In 57 years, Stoney Jones has missed just a handful of games -- maybe five -- out of almost 600. As Rudy Ward has said, "At Highland Springs our history is our strength, and Stoney is in a lot of that history. Stoney is married to the school.”

To Jones, it’s simple. “I love my kids, and my kids love me.

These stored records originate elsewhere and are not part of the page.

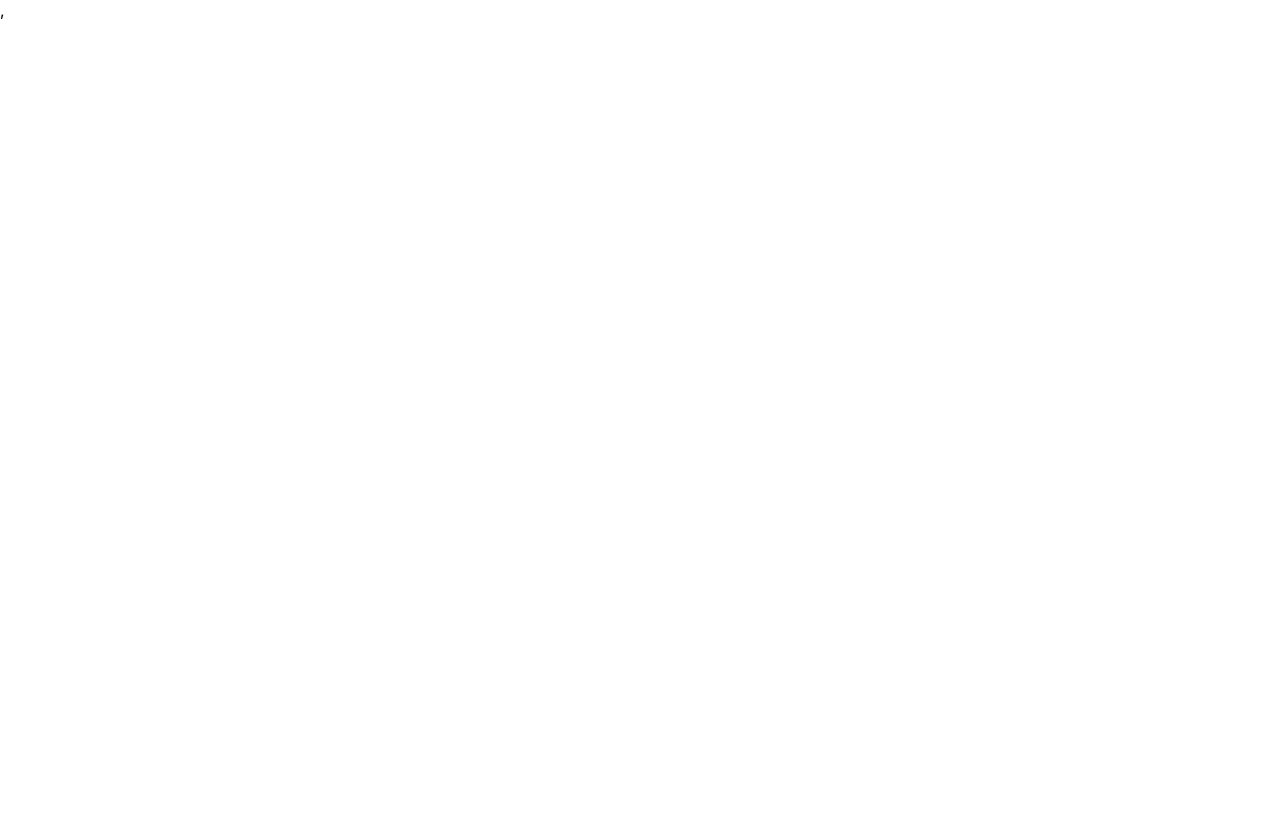
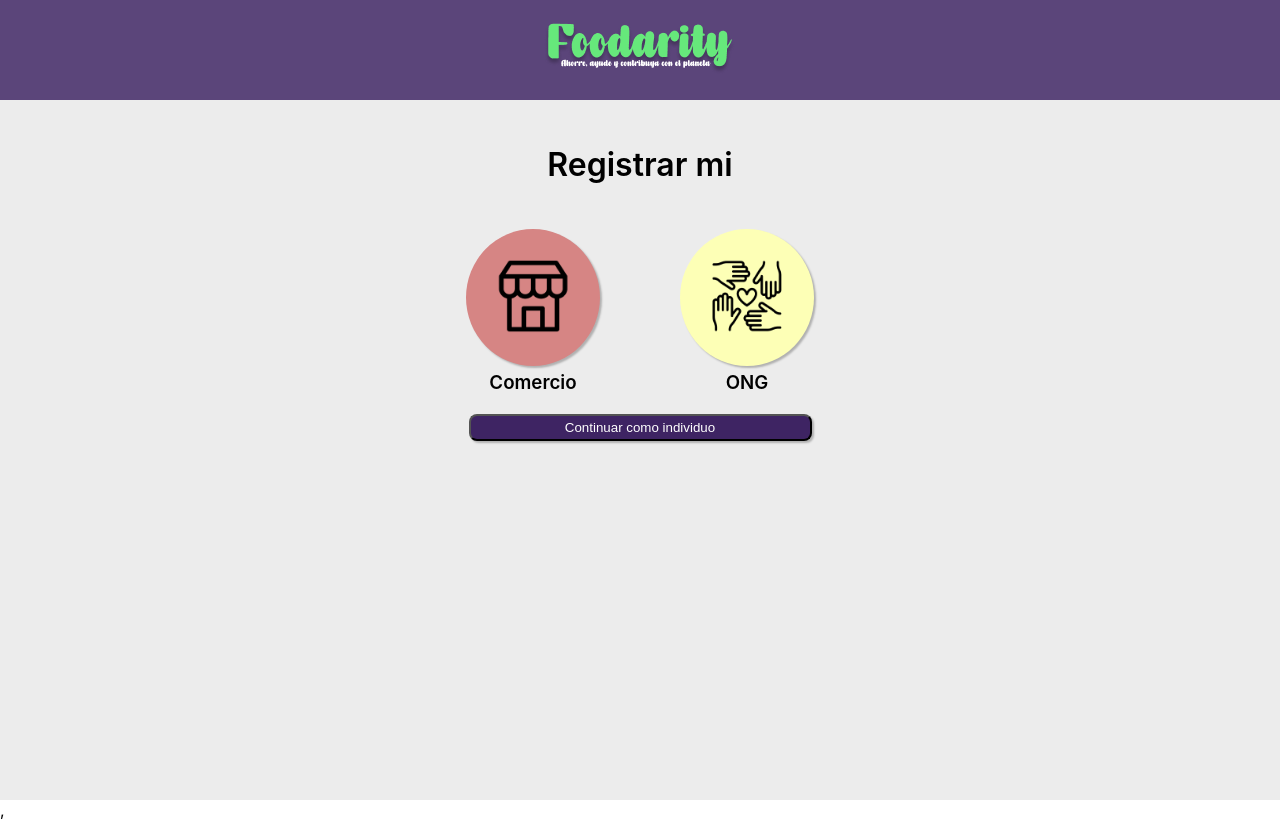
Before and after one commit to martin-chaparro/foodarity-app, a React (Create React App) app in the folder frontend/: page /rollselector in a window 1280 px wide. Before the commit this address had no page. Built offline with nearby package versions, Linux system fonts and the light colour scheme.

Commit message:
feat:landing-rollselector-changes

```diff
--- a/frontend/src/App.js
+++ b/frontend/src/App.js
@@ -3,6 +3,7 @@ import { Routes, Route, BrowserRouter } from 'react-router-dom';
 import { React } from 'react';
 import Login from './Pages/Loggin/Login';
 import Landing from './Pages/LandingPage/Landing';
+import RollSelector from './Pages/Rollselector/RollSelector.';
 
 function App() {
   return (
@@ -10,6 +11,7 @@ function App() {
       <Routes>
         <Route path="/login" element={<Login />} />
         <Route path="/" element={<Landing />} />
+        <Route path="/rollselector" element={<RollSelector />} />
       </Routes>
       ,
     </BrowserRouter>
--- a/frontend/src/Pages/LandingPage/Footer.module.css
+++ b/frontend/src/Pages/LandingPage/Footer.module.css
@@ -1,3 +1,6 @@
 .footer {
   text-align: center;
+  color: white;
+  font-size: 1em;
+  background-color: #3e2463;
 }
--- a/frontend/src/Pages/LandingPage/Header.jsx
+++ b/frontend/src/Pages/LandingPage/Header.jsx
@@ -1,13 +1,11 @@
 import React from 'react';
 import styles from './Header.module.css';
-import logo from '../../assets/Mobil-header.png';
-import logo1 from '../../assets/Mobil-header1.png';
+import logo from '../../assets/Mobil-Full-Header-Logo.png';
 
 export default function Header() {
   return (
     <header className={styles.header}>
-      <img src={logo} alt="" />
-      <img src={logo1} alt="" />
+      <img className={styles.imgheader} src={logo} alt="logo" />
     </header>
   );
 }
--- a/frontend/src/Pages/LandingPage/Header.module.css
+++ b/frontend/src/Pages/LandingPage/Header.module.css
@@ -1,9 +1,6 @@
 .header {
   text-align: center;
-  background-color: red;
+  background-color: #5b457a;
+  padding-top: 23px;
+  padding-bottom: 21px;
 }
-
-img {
-  display: block;
-  margin: auto;
-}
--- a/frontend/src/Pages/LandingPage/Landing.jsx
+++ b/frontend/src/Pages/LandingPage/Landing.jsx
@@ -1,4 +1,5 @@
 import React from 'react';
+// import Button from '@mui/material/Button';
 import Header from './Header';
 import Footer from './Footer';
 import styles from './Landing.module.css';
@@ -12,17 +13,23 @@ export default function Landing() {
       <div className={styles.content}>
         <div className={styles.btncontent}>
           <div>
-            <button type="submit">Registrarse</button>
+            <button className={styles.btnreg} type="submit">
+              Registrarse
+            </button>
           </div>
           <div>
-            <button type="submit">Ingresar</button>
+            <button className={styles.btningresar} type="submit">
+              Ingresar
+            </button>
           </div>
         </div>
         <div>
-          <img src={logoLanding} alt="logo" />
+          <img className={styles.imglogolanding} src={logoLanding} alt="logo" />
         </div>
         <div>
-          <button type="submit">Continuar</button>
+          <button className={styles.btncontinuar} type="submit">
+            Continuar
+          </button>
         </div>
       </div>
       <Footer />
--- a/frontend/src/Pages/LandingPage/Landing.module.css
+++ b/frontend/src/Pages/LandingPage/Landing.module.css
@@ -8,9 +8,45 @@
   display: flex;
   flex-direction: column;
   height: 100vh;
+  background-color: #3e2463;
 }
 
 .btncontent {
   display: flex;
   justify-content: space-around;
 }
+
+.btningresar {
+  background-color: #fdffb6;
+  width: 95px;
+  padding-top: 3px;
+  padding-bottom: 3px;
+  border-radius: 5px;
+  cursor: pointer;
+  margin-left: 25px;
+  margin-top: 40px;
+}
+
+.btnreg {
+  background-color: #d68584;
+  width: 95px;
+  padding-top: 3px;
+  padding-bottom: 3px;
+  border-radius: 5px;
+  margin-top: 40px;
+  cursor: pointer;
+}
+
+.btncontinuar {
+  background-color: #ffffff;
+  width: 95px;
+  padding-top: 3px;
+  padding-bottom: 3px;
+  border-radius: 5px;
+  cursor: pointer;
+  margin-bottom: 20px;
+}
+
+.imglogolanding {
+  max-height: 350px;
+}
--- a/frontend/src/Pages/Rollselector/RollSelector..jsx
+++ b/frontend/src/Pages/Rollselector/RollSelector..jsx
@@ -0,0 +1,33 @@
+import React from 'react';
+import Header from '../LandingPage/Header';
+import imgcomercio from '../../assets/Mask-Group.png';
+import imgong from '../../assets/caridad-1.png';
+import styles from './RollSelector.module.css';
+
+export default function RollSelector() {
+  return (
+    <div className={styles.rollselector}>
+      <Header />
+      <h1>Registrar mi</h1>
+      <div className={styles.content}>
+        <div className={styles.commercecontent}>
+          <button className={styles.btncomerce} type="submit">
+            {' '}
+            <img src={imgcomercio} width="74px" height="74" alt="comercio" />
+          </button>
+
+          <h3>Comercio</h3>
+        </div>
+        <div className={styles.ongcontent}>
+          <button className={styles.btnong} type="submit">
+            <img src={imgong} width="74px" height="74" alt="ong" />
+          </button>
+          <h3>ONG</h3>
+        </div>
+      </div>
+      <button className={styles.btn} type="submit">
+        Continuar como individuo
+      </button>
+    </div>
+  );
+}
--- a/frontend/src/Pages/Rollselector/RollSelector.module.css
+++ b/frontend/src/Pages/Rollselector/RollSelector.module.css
@@ -0,0 +1,106 @@
+.rollselector {
+  height: 100vh;
+  background-color: #ffffff;
+  background-color: #ececec;
+}
+
+h1 {
+  text-align: center;
+  font-weight: 600;
+  margin-bottom: 5px;
+  margin-top: 8px;
+}
+
+h3 {
+  text-align: center;
+  margin-top: 5px;
+  margin-bottom: 15px;
+  font-weight: 600;
+}
+
+.content {
+  display: flex;
+  flex-direction: column;
+  justify-content: center;
+  background-color: #ffffff;
+  background-color: #ececec;
+}
+
+.commercecontent {
+  margin: auto;
+  margin-top: 15px;
+}
+
+.ongcontent {
+  margin: auto;
+  margin-top: 20px;
+}
+
+.btn {
+  display: block;
+  margin-top: 30px;
+  background-color: #3e2463;
+  color: white;
+  margin: auto;
+  padding-left: 55px;
+  padding-right: 55px;
+  padding-top: 4px;
+  padding-bottom: 4px;
+  border-radius: 8px;
+  cursor: pointer;
+  box-shadow: 2px 2px 2px rgba(0, 0, 0, 0.25);
+}
+
+.btncomerce {
+  padding: 40px;
+  border-radius: 100%;
+  background-color: #d68584;
+  border: none;
+  cursor: pointer;
+  box-shadow: 2px 2px 2px rgba(0, 0, 0, 0.25);
+}
+
+.btnong {
+  padding: 40px;
+  border-radius: 100%;
+  background-color: #fdffb6;
+  border: none;
+  cursor: pointer;
+  box-shadow: 2px 2px 2px rgba(0, 0, 0, 0.25);
+}
+
+@media screen and (min-width: 576px) {
+  .content {
+    display: flex;
+    flex-direction: row;
+  }
+
+  .commercecontent {
+    margin-right: 80px;
+    margin-top: 40px;
+  }
+
+  .ongcontent {
+    margin-left: 0;
+    margin-top: 40px;
+  }
+
+  h1 {
+    margin-top: 45px;
+  }
+
+  .btn {
+    width: 343px;
+    margin-top: 5px;
+    padding-top: 4px;
+    padding-bottom: 4px;
+  }
+
+  .btncomerce {
+    padding: 30px;
+  }
+
+  .btnong {
+    padding: 30px;
+  }
+}
```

“When I don’t come, they all say, ‘Where’s Stoney?’”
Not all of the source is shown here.